Healing Focused VA Mental Health and Research Building Breaks Ground

April 20, 2015 | By |

The Mental Health and Research Building, part of the Seattle VA Healthcare campus, breaks ground this month. The building will house outpatient mental health and educational services, substance abuse treatment and recovery services, clinical and biomedical research facilities, and a rehabilitation center.

A goal of the VA Healthcare System is to provide exceptional healthcare that improves veterans’ health and well-being.  The landscape supports this goal, extending a sense of respect, comfort and recovery beyond the doors of the hospital to the outdoor spaces, and to the perimeter of the campus.

Creating spaces that encourage healing has been a collaborative effort between Nakano Associates landscape architects, the design team, and facilities staff.

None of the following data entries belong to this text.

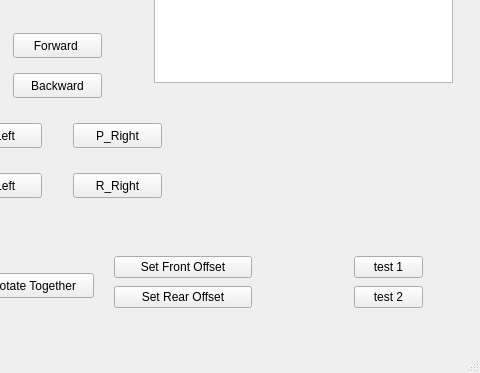
This is 232-WheelManual/mainwindow.ui in CSUAGVTeam/raspberryWheelTest as Qt 5 draws it before an edit; both pictures show x 297 to 777 and y 244 to 617 of the 777 by 617 pixel window. The edited form follows.
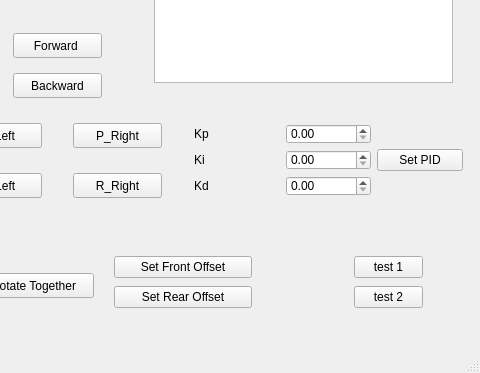
This is the edited form.

Diff of the .ui file:
```diff
--- a/232-WheelManual/mainwindow.ui
+++ b/232-WheelManual/mainwindow.ui
@@ -459,6 +459,75 @@
      <string>R_Right</string>
     </property>
    </widget>
+   <widget class="QWidget" name="horizontalLayoutWidget">
+    <property name="geometry">
+     <rect>
+      <x>480</x>
+      <y>340</y>
+      <width>291</width>
+      <height>94</height>
+     </rect>
+    </property>
+    <layout class="QHBoxLayout" name="horizontalLayout">
+     <item>
+      <layout class="QVBoxLayout" name="verticalLayout_7">
+       <item>
+        <widget class="QLabel" name="label_3">
+         <property name="text">
+          <string>Kp</string>
+         </property>
+        </widget>
+       </item>
+       <item>
+        <widget class="QLabel" name="label_4">
+         <property name="text">
+          <string>Ki</string>
+         </property>
+        </widget>
+       </item>
+       <item>
+        <widget class="QLabel" name="label_5">
+         <property name="text">
+          <string>Kd</string>
+         </property>
+        </widget>
+       </item>
+      </layout>
+     </item>
+     <item>
+      <layout class="QVBoxLayout" name="verticalLayout_8">
+       <item>
+        <widget class="QDoubleSpinBox" name="kpSpinBox">
+         <property name="singleStep">
+          <double>0.010000000000000</double>
+         </property>
+        </widget>
+       </item>
+       <item>
+        <widget class="QDoubleSpinBox" name="kiSpinBox">
+         <property name="singleStep">
+          <double>0.010000000000000</double>
+         </property>
+        </widget>
+       </item>
+       <item>
+        <widget class="QDoubleSpinBox" name="kdSpinBox">
+         <property name="singleStep">
+          <double>0.001000000000000</double>
+         </property>
+        </widget>
+       </item>
+      </layout>
+     </item>
+     <item>
+      <widget class="QPushButton" name="setPIDButton">
+       <property name="text">
+        <string>Set PID</string>
+       </property>
+      </widget>
+     </item>
+    </layout>
+   </widget>
   </widget>
   <widget class="QMenuBar" name="menuBar">
    <property name="geometry">
```
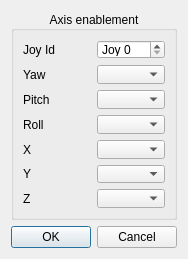
opentrack/opentrack, file ftnoir_tracker_joystick/ftnoir_tracker_joystick_controls.ui: the form before one commit.
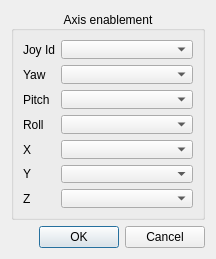
The form after the commit. Icons and pictures are not drawn.

Commit message: actually finish the joystick impl

The edit to the form file:
```diff
--- a/ftnoir_tracker_joystick/ftnoir_tracker_joystick_controls.ui
+++ b/ftnoir_tracker_joystick/ftnoir_tracker_joystick_controls.ui
@@ -9,7 +9,7 @@
    <rect>
     <x>0</x>
     <y>0</y>
-    <width>188</width>
+    <width>216</width>
     <height>259</height>
    </rect>
   </property>
@@ -398,12 +398,12 @@
        </widget>
       </item>
       <item row="0" column="1">
-       <widget class="QSpinBox" name="spinBox">
-        <property name="prefix">
-         <string>Joy </string>
-        </property>
-        <property name="maximum">
-         <number>32</number>
+       <widget class="QComboBox" name="joylist">
+        <property name="sizePolicy">
+         <sizepolicy hsizetype="Expanding" vsizetype="Fixed">
+          <horstretch>0</horstretch>
+          <verstretch>0</verstretch>
+         </sizepolicy>
         </property>
        </widget>
       </item>
```
The commit also changes 3 other files.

Strategies used to achieve health objectives include:

  • Therapeutic landscape refuges that provide stress relief.
  • Maximized connection to the landscape from inside the building with views and courtyards.
  • An integrated wayfinding system to improve safety and accessibility for veterans of all abilities.
  • Spaces for patient therapy.
  • Spaces for staff to recharge and relax.
Nakano Associates VA Mental Health and Research Building

Plaza space with landscaped seating areas. Rendering courtesy of Stantec.

It has been proven that both visual and physical access to nature can help reduce stress, recover from trauma, and reduce hospital recovery times.  Natural settings where one can spend a quiet moment with the sound of water, the sight of leaves blowing in the breeze, or the scent of flowers can help facilitate physical and psychological healing.  Whether it is with a subconcious sense of place, a reflective moment, or a relaxing retreat, VA patients, visitors, and staff will experience a landscape that promotes healing in every way.

The Seattle VA Healthcare Campus parking garage and entry drive, Phase I of the project, are already in construction. The project was recently featured in the DJC: